makes about 1 1/3 lbs

2 cups sugar
3/4 cup whole milk
3 Tbsp butter
1 Tbsp light corn syrup
1/2 tsp kosher salt
1 {4-oz} unsweetened chocolate bar, broken into 1-inch pieces
2 cups miniature marshmallows

Line an 8-inch baking pan with parchment paper allowing two inches to extend over the sides. Combine the sugar, the milk, the butter, the corn syrup & the salt in a 3 1/2-quart saucepan & place over a heat that is just shy of Medium. As the sugar begins to melt,
carefully stir the mixture with a spoon until well combined being certain not to allow any sugar granules to cling to the side of the pot. Remove the spoon & do not use it again.

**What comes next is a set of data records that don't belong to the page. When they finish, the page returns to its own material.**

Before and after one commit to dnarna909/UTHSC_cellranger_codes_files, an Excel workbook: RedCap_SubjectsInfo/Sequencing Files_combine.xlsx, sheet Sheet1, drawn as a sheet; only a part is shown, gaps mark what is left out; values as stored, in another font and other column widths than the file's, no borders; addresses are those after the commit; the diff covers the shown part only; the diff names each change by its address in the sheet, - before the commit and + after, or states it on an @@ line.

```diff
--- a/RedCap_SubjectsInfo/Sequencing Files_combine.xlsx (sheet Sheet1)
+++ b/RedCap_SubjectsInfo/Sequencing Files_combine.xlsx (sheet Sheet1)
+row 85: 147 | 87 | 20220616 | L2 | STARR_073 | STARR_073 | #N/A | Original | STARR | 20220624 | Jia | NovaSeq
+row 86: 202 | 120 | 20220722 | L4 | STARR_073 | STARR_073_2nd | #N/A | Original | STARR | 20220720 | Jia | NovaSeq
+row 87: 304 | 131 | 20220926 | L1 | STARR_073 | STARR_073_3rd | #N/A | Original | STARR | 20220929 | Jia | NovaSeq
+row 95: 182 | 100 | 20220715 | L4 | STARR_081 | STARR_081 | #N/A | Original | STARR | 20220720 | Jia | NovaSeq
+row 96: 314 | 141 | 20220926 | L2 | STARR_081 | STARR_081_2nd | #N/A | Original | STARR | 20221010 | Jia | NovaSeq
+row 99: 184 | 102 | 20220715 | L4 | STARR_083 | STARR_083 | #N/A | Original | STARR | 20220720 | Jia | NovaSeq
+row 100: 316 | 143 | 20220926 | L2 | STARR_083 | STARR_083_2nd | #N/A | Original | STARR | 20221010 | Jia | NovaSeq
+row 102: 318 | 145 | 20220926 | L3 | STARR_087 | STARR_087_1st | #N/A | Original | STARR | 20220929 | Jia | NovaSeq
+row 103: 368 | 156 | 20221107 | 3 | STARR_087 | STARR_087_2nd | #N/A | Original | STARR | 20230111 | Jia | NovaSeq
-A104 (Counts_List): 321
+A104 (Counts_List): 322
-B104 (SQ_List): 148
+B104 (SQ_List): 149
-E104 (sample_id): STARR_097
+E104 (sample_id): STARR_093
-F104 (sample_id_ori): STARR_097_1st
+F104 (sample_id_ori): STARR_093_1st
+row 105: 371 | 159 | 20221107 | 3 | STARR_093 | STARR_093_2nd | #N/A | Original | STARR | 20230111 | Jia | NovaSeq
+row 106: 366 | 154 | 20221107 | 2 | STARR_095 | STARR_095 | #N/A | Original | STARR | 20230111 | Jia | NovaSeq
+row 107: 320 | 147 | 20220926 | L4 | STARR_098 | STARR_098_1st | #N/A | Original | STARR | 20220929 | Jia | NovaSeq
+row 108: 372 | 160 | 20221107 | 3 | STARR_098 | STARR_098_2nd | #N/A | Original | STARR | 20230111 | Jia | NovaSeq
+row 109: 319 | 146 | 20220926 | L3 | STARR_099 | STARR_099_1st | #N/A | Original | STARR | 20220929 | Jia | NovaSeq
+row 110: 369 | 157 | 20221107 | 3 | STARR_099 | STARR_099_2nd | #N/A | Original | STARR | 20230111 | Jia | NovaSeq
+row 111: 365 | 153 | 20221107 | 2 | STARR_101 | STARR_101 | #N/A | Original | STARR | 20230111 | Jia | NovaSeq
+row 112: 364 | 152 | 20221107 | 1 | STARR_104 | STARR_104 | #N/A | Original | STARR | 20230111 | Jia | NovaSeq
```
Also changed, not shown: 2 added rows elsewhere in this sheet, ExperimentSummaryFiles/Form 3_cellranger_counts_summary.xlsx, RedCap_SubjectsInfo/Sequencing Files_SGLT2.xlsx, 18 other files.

Allow the mixture to come to a steady, simmering boil. Place the lid over the pot for 1 minute then remove it. Attach a candy thermometer to the side of the pot. Cook the mixture to 235 to 237 degrees, soft ball stage. Remove the mixture from the heat & add the chocolate. Let stand 1 minute or until it begins to melt. Gently stir it into the sugar mixture. Add the marshmallows & stir the candy until smooth, fluffy & the mixture holds a thick ribbon during the blending, about 2 to 3 minutes. Pour the fudge into the prepared pan. Quickly spread the candy into an even layer. Cool completely, about 1 hour. Lift the fudge from the pan using the parchment paper. Cut the fudge into 36 {1-inch} pieces. Store at room temperature up to 3 days. The fudge is best when freshly sliced.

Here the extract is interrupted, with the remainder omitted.